Algeria complained, rather absurdly considering the importance of Jerusalem to the Jewish people, about the “increasing Judaization of Jerusalem.” Qatar decried the seven decades of occupation, meaning not only areas in dispute from Israel’s victory in the Six Day War of 1967, but Israel’s very existence from 1948. 
The vilest speech, though, at this year’s international day activities was delivered by Ecuador. Ecuador’s ambassador, quoting the recently-deceased former Cuban dictator Fidel Castro (who received not one, but two different moments of silence during the day’s proceedings), declared, after condemning the Holocaust, that there was nothing more similar to the Holocaust as the “genocide” committed against the Palestinian people.
This display of overt anti-Semitism from a U.N. platform was truly beyond the pale and B’nai B’rith has called on Ecuador to replace the ambassador. But the problem goes beyond the hate-filled words of certain diplomats. When the U.N. sacrifices historical truth and simply repeats and amplifies all manner of lies against Israel, the end result does not improve the lives of anyone in the Middle East. It only encourages more anti-Semitism.

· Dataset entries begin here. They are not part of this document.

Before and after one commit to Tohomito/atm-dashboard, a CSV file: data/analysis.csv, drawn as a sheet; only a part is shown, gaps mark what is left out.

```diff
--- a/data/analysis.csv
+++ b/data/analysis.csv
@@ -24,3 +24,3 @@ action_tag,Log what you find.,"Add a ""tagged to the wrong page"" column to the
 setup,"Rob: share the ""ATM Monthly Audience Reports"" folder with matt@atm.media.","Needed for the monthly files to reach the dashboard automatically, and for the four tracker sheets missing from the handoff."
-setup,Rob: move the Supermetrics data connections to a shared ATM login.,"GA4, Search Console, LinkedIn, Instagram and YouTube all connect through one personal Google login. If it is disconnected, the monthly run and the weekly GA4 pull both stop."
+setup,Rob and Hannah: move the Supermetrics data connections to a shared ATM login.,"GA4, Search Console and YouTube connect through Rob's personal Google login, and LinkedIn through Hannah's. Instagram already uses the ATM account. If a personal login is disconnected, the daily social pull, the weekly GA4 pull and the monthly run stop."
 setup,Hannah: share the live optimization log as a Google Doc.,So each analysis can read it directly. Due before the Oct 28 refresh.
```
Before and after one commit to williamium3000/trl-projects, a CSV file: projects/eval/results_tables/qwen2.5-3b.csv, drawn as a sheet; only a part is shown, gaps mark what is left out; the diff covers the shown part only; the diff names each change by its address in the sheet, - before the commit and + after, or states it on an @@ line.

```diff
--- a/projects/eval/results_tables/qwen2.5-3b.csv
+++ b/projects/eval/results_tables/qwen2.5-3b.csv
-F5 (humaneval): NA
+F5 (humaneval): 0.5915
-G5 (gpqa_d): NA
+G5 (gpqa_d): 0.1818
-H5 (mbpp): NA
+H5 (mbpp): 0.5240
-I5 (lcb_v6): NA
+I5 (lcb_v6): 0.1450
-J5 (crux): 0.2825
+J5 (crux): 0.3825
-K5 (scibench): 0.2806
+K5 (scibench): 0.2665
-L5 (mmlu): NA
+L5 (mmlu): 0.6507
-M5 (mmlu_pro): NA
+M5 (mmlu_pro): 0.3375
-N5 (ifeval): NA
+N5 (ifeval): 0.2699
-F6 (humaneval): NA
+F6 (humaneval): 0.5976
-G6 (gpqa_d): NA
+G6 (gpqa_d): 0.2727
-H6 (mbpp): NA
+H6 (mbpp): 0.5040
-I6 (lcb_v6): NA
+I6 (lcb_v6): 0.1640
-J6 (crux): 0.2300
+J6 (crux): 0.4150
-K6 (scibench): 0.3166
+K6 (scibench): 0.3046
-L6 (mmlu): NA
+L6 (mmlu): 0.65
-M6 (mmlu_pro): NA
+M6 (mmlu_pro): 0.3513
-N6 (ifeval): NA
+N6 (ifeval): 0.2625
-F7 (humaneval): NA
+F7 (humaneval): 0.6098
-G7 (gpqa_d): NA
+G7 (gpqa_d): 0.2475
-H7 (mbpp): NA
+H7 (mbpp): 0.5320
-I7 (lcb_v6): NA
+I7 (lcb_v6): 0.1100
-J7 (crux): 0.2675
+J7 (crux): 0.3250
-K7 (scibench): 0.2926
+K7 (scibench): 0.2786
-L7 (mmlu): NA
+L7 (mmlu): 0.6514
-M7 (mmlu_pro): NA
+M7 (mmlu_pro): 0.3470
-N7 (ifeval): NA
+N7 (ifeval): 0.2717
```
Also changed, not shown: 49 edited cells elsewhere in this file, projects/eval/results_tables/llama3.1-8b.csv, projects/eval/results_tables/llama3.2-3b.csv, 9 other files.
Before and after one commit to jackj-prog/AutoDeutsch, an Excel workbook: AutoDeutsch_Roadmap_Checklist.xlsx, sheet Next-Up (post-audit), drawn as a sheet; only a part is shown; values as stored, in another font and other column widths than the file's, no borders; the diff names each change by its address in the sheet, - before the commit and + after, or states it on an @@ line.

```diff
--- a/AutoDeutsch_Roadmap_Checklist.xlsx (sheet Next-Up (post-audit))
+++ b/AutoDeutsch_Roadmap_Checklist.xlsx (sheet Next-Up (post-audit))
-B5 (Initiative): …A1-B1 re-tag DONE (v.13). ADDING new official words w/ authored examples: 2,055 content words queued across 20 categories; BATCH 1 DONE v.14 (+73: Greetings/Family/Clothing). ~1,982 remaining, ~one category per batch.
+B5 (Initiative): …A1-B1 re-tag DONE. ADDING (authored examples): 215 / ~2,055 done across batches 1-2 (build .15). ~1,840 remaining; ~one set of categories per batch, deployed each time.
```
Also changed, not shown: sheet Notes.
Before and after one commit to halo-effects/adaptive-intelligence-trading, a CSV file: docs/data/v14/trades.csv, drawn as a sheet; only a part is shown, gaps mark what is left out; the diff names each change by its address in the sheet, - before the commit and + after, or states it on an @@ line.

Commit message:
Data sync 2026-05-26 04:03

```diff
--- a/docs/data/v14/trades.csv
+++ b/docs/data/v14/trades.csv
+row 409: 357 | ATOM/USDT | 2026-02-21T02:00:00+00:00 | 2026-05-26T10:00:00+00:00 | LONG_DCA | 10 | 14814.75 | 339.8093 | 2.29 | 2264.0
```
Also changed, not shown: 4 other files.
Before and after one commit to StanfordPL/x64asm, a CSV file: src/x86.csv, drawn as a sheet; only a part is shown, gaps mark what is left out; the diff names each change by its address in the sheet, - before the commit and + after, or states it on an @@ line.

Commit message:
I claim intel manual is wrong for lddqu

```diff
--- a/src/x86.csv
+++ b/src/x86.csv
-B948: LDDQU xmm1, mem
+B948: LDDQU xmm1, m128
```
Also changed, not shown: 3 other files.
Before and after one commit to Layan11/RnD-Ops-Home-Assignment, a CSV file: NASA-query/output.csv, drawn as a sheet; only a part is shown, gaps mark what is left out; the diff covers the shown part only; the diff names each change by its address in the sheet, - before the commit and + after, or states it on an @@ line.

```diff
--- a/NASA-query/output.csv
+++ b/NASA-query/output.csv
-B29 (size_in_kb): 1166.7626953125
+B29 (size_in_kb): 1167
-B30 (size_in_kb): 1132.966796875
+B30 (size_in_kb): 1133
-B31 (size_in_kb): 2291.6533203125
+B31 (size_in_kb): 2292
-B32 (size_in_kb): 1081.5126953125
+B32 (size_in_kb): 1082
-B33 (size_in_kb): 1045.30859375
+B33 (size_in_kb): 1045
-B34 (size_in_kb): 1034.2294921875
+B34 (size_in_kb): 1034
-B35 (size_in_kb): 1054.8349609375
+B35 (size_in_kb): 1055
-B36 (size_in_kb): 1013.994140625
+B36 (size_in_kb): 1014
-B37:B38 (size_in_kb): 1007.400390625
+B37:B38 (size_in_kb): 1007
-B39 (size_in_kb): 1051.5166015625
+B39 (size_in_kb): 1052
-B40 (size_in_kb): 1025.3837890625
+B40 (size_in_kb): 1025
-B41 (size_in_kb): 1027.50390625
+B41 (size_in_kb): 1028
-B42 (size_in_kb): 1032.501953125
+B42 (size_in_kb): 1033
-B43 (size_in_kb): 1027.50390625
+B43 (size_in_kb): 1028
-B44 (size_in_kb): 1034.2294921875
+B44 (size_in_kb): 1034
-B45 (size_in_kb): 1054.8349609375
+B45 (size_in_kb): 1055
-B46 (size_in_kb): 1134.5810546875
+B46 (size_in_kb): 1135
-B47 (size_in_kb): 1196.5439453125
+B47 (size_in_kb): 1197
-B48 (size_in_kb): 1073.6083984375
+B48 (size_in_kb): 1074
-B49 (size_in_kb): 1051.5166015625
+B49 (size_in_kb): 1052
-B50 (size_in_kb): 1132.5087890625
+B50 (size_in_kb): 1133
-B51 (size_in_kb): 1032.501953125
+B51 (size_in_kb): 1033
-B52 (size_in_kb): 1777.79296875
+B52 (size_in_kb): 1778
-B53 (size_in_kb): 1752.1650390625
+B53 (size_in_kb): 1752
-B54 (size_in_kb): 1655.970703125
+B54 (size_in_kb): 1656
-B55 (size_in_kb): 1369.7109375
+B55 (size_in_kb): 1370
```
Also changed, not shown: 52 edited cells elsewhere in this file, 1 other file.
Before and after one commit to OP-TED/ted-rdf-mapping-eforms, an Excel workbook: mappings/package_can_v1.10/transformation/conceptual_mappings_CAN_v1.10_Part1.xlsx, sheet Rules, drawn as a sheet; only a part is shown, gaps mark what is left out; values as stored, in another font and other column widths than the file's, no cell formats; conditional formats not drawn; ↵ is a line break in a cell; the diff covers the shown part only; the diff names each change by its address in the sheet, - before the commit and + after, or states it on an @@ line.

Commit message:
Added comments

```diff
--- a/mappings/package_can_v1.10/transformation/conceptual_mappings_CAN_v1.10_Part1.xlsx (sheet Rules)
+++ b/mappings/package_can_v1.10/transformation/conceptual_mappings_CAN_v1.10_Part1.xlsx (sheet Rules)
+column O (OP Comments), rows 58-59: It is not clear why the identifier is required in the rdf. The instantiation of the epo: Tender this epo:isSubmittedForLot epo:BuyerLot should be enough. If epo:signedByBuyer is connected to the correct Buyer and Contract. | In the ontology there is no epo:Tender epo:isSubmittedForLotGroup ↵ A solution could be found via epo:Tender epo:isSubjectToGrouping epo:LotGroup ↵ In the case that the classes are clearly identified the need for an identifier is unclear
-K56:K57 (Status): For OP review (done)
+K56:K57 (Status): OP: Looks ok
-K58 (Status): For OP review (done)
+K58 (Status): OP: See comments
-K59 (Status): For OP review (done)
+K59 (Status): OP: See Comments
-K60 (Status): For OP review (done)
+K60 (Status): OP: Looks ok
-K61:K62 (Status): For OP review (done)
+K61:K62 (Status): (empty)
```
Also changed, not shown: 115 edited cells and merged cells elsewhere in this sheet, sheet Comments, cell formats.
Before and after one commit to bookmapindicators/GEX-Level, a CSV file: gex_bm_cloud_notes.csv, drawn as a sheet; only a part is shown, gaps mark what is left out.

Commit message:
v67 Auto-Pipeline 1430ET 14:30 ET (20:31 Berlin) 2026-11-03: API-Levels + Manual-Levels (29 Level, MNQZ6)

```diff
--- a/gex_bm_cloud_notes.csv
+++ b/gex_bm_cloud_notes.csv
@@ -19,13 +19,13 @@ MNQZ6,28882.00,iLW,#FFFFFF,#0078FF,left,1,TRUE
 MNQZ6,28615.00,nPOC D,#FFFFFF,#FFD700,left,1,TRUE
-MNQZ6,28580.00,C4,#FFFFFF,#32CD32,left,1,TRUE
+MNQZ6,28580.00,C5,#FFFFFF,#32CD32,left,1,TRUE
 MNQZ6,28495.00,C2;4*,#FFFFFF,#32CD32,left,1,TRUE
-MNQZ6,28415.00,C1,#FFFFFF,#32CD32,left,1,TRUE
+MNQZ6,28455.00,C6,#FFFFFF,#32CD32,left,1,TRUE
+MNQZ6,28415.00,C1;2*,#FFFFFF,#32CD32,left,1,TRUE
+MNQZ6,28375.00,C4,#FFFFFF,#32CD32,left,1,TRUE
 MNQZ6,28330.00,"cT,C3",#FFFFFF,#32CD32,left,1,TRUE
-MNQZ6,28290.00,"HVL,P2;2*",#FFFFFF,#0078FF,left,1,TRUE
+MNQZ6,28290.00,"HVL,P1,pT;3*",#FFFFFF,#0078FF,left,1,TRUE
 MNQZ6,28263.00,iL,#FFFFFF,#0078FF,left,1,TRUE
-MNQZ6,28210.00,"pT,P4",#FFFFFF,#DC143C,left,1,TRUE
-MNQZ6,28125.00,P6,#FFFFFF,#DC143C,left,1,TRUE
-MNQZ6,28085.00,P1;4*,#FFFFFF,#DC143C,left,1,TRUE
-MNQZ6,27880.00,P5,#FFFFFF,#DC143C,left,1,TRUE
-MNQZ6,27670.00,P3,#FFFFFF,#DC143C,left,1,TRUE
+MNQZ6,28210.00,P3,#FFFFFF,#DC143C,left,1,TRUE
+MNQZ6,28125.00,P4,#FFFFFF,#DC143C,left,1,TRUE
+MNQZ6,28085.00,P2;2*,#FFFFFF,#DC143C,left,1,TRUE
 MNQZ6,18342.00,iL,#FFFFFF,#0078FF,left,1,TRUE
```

Nov. 29 should be recognized for what it was, a date in which the international community voted to affirm the Jewish people’s right to self-determination in our homeland. The rejection by the Palestinians of that compromise (and all of the offers that came in later years) to live in peace next to a Jewish state has led to the current state of affairs. And there should be some recognition, finally, for the Jewish refugees that were violently pushed out of Arab countries throughout the Middle East.
If the international community is serious about a peaceful resolution to the conflict, then it is time to send the message to the Palestinians that if they want a state, they need to negotiate with Israel. It’s long past time to close down the Palestinian propaganda bodies at the U.N. and to end the incessant biased attacks against Israel. These are distractions that lead nowhere, but especially not toward peace. Without a change in direction by the international community, the Palestinians can look forward to many more years of ultimately meaningless speeches at the U.N. while more missed opportunities for peace continue to slip by.

Oren Drori is the Program Officer for United Nations Affairs at B’nai B’rith International where he supports advocacy and programming efforts that advance B’nai B’rith’s goals at the U.N., which include: defending Israel, combating anti-Semitism and anti-Zionism, and promoting global human rights and humanitarian concerns. He received a B.A. in Political Science from the University of Minnesota in 2004 and an M.A. in International Relations from the University of Chicago in 2006. To view some of his additional content, Click Here.